Go through the material below, count the lines with the word "topic", and reply with the count alone.
# # # # # # #
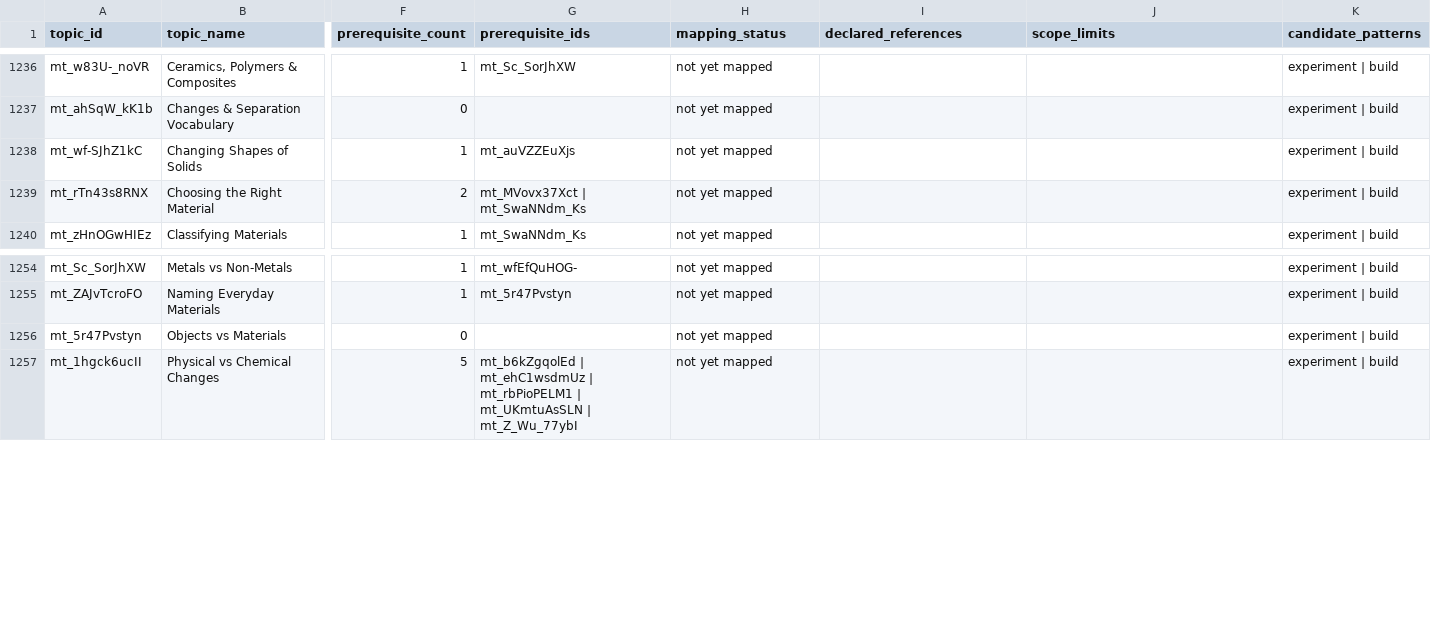
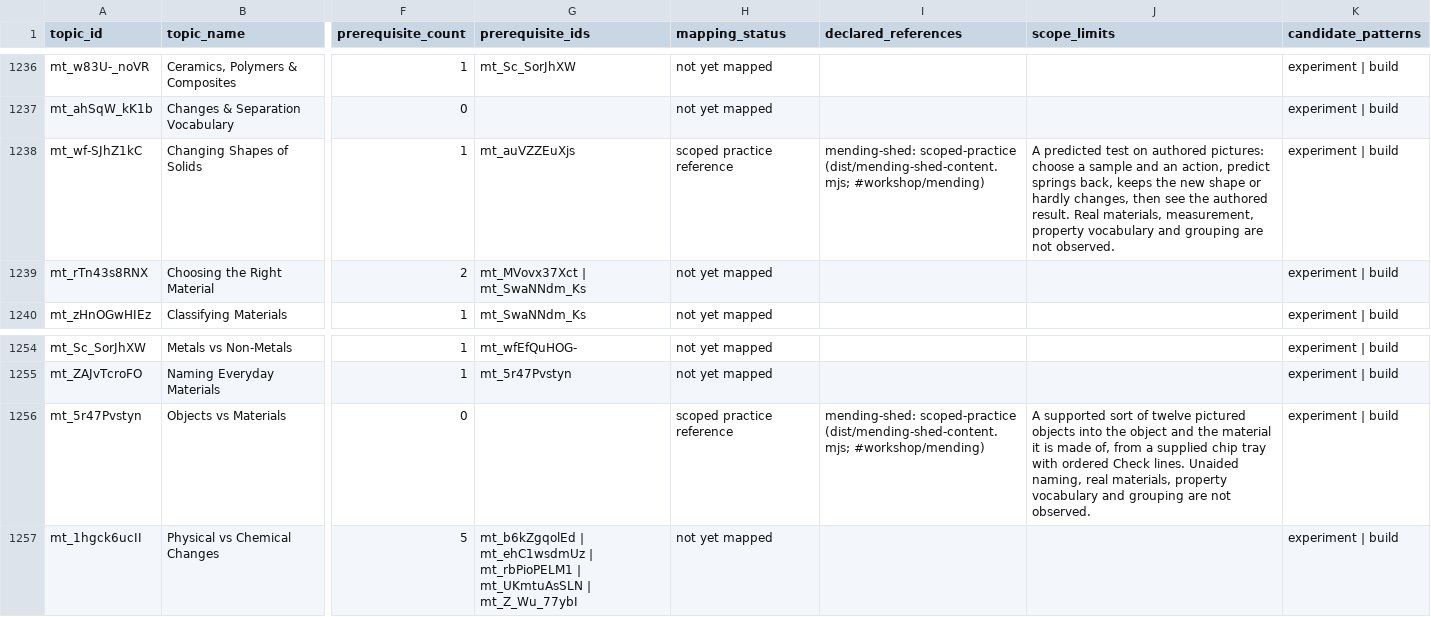
Before and after one commit to anotherpanacea-eng/learning-garden, a CSV file: curriculum/topic-coverage.csv, drawn as a sheet; only a part is shown, gaps mark what is left out; the diff names each change by its address in the sheet, - before the commit and + after, or states it on an @@ line.

```diff
--- a/curriculum/topic-coverage.csv
+++ b/curriculum/topic-coverage.csv
-H1238 (mapping_status): not yet mapped
+H1238 (mapping_status): scoped practice reference
-I1238 (declared_references): (empty)
+I1238 (declared_references): mending-shed: scoped-practice (dist/mending-shed-content.mjs; #workshop/mending)
-J1238 (scope_limits): (empty)
+J1238 (scope_limits): A predicted test on authored pictures: choose a sample and an action, predict springs back, keeps the new shape or hardly changes, then see the authored result. Real materials, measurement, property vocabulary and grouping are not observed.
-H1256 (mapping_status): not yet mapped
+H1256 (mapping_status): scoped practice reference
-I1256 (declared_references): (empty)
+I1256 (declared_references): mending-shed: scoped-practice (dist/mending-shed-content.mjs; #workshop/mending)
-J1256 (scope_limits): (empty)
+J1256 (scope_limits): A supported sort of twelve pictured objects into the object and the material it is made of, from a supplied chip tray with ordered Check lines. Unaided naming, real materials, property vocabulary and grouping are not observed.
```
Also changed, not shown: 10 other files.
# # # # # # #
• [TASK RESPONSE] 3